The Movement of Stars
Please take a moment and soak in that cover. It's stunningly simple. It's beautiful, reservedly elegant. And so, so fitting.
Hannah Price is unique. Even as she outwardly follows the principles of her strait-laced Quaker community in Nantucket, she is straining against their limitations. Her heart is in the stars, obsessively searching for a comet to call her own and win the King of Denmark's medal. Rather than trying to become a "good catch" and transition into wife-and-motherhood, Hannah spends her days in the Atheneum (basically a library), and her nights watching the skies and assisting with her father's repair business (servicing navigational instruments for whalers). If she is a bit "unconventional," it is okay -- as long as she maintains the pretense of adherence, the community will mostly accept Hannah's quirks. Until she starts teaching a young whaler-sailor from the Azores. Isaac Martin is unlike anyone Hannah has ever met, and as their secret lessons continue, he not only stretches her mind - he opens her heart, in ways Hannah never thought possible. As Hannah stretches, she begins to question: herself, her family, the whole Quaker community. The answers are sometimes surprising, but as she gains a clearer picture of Life, Hannah grows. Even after Isaac leaves, and the formal "lessons" end, Hannah keeps searching for truth. Not the accepted truth of her people, or her past, but the truth that will propel her into the future.

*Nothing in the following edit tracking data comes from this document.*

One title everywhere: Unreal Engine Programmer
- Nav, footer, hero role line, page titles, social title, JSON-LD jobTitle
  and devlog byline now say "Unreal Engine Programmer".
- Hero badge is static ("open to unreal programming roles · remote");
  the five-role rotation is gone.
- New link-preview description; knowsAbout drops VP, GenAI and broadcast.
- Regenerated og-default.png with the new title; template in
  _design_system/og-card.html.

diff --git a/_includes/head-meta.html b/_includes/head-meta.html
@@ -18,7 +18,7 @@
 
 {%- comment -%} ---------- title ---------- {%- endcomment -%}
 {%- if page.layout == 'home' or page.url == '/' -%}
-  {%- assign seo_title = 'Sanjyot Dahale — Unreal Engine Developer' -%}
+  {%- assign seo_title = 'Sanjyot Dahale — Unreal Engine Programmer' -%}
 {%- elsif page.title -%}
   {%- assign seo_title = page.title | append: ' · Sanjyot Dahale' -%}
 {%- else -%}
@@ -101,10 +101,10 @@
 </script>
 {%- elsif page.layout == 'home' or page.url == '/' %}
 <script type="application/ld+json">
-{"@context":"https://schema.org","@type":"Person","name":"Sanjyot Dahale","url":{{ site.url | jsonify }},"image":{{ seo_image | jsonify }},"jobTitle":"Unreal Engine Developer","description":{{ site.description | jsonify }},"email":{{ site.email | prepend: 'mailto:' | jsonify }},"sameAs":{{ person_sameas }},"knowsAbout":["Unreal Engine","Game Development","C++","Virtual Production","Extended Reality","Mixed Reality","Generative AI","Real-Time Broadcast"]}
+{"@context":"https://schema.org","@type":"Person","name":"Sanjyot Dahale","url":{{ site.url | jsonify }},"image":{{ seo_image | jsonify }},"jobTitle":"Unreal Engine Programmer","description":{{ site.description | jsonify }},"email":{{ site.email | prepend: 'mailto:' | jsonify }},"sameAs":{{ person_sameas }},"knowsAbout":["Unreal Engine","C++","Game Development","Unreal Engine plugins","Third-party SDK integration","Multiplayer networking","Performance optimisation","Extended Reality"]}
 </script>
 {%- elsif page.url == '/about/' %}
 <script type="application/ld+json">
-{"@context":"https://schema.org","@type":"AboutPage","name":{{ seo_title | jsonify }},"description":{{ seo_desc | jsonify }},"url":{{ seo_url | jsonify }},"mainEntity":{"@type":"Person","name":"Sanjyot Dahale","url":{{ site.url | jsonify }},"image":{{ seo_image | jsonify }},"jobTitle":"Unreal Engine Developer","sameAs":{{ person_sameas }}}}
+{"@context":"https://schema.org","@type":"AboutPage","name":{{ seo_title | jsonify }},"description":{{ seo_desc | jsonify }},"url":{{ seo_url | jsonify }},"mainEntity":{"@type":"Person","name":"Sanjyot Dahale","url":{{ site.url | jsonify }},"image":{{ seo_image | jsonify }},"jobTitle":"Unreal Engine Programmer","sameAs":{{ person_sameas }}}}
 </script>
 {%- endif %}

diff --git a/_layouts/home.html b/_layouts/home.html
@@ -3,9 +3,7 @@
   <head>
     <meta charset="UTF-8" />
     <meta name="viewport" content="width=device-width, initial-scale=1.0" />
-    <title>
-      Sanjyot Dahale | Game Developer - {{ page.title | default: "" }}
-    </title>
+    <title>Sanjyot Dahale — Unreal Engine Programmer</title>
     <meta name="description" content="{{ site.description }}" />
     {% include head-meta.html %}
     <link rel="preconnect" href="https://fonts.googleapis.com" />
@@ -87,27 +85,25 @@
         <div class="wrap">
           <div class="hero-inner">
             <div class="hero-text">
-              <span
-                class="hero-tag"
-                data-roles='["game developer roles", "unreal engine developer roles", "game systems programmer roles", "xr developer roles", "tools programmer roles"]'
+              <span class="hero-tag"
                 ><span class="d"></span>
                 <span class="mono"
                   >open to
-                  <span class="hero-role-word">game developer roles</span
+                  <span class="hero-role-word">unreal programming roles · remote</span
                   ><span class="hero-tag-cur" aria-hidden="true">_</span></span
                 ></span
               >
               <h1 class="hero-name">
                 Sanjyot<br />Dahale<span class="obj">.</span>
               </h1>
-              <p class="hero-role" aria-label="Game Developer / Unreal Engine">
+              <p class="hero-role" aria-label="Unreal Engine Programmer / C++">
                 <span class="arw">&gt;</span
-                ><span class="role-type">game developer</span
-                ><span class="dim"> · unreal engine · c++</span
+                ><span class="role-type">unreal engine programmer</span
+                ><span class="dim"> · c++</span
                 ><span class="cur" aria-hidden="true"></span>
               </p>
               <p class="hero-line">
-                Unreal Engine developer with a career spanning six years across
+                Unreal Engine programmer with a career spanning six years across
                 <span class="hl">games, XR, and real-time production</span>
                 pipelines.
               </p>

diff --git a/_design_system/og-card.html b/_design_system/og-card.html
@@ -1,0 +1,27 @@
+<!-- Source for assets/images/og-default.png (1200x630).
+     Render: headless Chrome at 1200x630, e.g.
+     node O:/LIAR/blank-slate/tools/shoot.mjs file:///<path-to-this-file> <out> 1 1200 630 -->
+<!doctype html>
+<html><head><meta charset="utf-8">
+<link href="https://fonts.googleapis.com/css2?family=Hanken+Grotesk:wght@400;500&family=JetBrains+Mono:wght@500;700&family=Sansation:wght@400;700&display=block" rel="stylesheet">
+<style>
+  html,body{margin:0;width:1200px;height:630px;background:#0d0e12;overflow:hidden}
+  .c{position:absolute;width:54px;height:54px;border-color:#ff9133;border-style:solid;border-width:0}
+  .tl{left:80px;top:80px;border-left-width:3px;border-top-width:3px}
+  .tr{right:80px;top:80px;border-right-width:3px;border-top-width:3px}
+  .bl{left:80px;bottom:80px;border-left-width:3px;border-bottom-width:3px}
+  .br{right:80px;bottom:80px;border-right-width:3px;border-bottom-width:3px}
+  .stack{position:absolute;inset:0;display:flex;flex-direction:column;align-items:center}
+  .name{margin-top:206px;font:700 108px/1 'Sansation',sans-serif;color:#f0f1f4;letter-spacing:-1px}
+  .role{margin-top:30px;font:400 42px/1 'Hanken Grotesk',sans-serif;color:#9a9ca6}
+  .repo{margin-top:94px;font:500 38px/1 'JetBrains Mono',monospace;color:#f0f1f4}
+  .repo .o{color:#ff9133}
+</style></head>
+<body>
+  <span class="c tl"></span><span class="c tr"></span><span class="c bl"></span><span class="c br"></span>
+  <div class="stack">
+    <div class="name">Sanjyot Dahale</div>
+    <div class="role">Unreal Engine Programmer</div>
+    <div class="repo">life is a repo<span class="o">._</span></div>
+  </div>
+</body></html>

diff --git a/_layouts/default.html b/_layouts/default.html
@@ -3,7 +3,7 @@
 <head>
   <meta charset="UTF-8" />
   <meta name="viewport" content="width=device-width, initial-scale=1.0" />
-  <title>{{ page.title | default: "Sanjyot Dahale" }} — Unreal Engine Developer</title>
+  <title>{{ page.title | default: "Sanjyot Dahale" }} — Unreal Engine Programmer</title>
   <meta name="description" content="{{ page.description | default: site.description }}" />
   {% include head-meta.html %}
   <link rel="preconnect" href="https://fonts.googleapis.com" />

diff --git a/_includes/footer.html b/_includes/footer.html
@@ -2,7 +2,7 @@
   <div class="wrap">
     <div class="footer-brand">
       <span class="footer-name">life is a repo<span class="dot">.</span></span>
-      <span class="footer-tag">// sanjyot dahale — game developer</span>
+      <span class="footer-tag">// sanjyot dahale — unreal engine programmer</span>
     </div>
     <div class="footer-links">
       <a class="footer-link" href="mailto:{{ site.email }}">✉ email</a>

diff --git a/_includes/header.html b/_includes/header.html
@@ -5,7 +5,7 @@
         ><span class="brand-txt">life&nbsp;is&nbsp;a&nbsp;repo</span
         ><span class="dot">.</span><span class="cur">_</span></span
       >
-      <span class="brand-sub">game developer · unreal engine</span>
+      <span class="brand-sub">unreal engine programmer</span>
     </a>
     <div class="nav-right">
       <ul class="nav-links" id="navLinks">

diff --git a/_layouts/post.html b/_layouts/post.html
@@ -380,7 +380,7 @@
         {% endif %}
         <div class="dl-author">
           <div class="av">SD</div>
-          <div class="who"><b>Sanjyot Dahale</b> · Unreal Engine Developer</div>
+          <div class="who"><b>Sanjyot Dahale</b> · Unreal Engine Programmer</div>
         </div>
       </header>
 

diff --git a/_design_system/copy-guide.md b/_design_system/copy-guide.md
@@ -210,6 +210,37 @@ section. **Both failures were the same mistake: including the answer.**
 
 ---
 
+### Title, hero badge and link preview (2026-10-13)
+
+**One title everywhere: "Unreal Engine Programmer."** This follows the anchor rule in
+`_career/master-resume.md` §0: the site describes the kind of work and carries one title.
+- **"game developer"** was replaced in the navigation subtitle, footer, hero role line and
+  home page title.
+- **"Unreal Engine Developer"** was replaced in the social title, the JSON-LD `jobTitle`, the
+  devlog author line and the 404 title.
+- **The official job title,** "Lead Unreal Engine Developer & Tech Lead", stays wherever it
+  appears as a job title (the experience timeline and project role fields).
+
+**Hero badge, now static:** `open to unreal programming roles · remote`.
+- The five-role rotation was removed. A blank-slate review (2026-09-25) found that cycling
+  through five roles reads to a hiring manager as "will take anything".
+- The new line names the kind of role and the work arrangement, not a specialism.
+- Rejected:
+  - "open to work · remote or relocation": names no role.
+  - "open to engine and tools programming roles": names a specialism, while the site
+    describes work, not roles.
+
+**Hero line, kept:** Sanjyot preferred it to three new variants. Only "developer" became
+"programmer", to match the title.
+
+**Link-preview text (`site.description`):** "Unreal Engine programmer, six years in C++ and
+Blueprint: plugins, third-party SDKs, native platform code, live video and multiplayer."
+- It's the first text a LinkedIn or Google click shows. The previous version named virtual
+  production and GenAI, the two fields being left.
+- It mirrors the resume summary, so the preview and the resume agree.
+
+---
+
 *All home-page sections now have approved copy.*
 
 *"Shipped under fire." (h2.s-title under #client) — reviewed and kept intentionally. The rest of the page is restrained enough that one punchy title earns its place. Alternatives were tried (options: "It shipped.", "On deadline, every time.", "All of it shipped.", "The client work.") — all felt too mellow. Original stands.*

The Movement of Stars is a beautiful story of personal growth, and the importance of asking your own questions. With careful historical context, and just enough astronomical history to make this spacegirl happy, it's an engrossing read that makes me want to find out more about Maria Mitchell, the real-life American astronomer who inspired the story.
Book provided by my public library.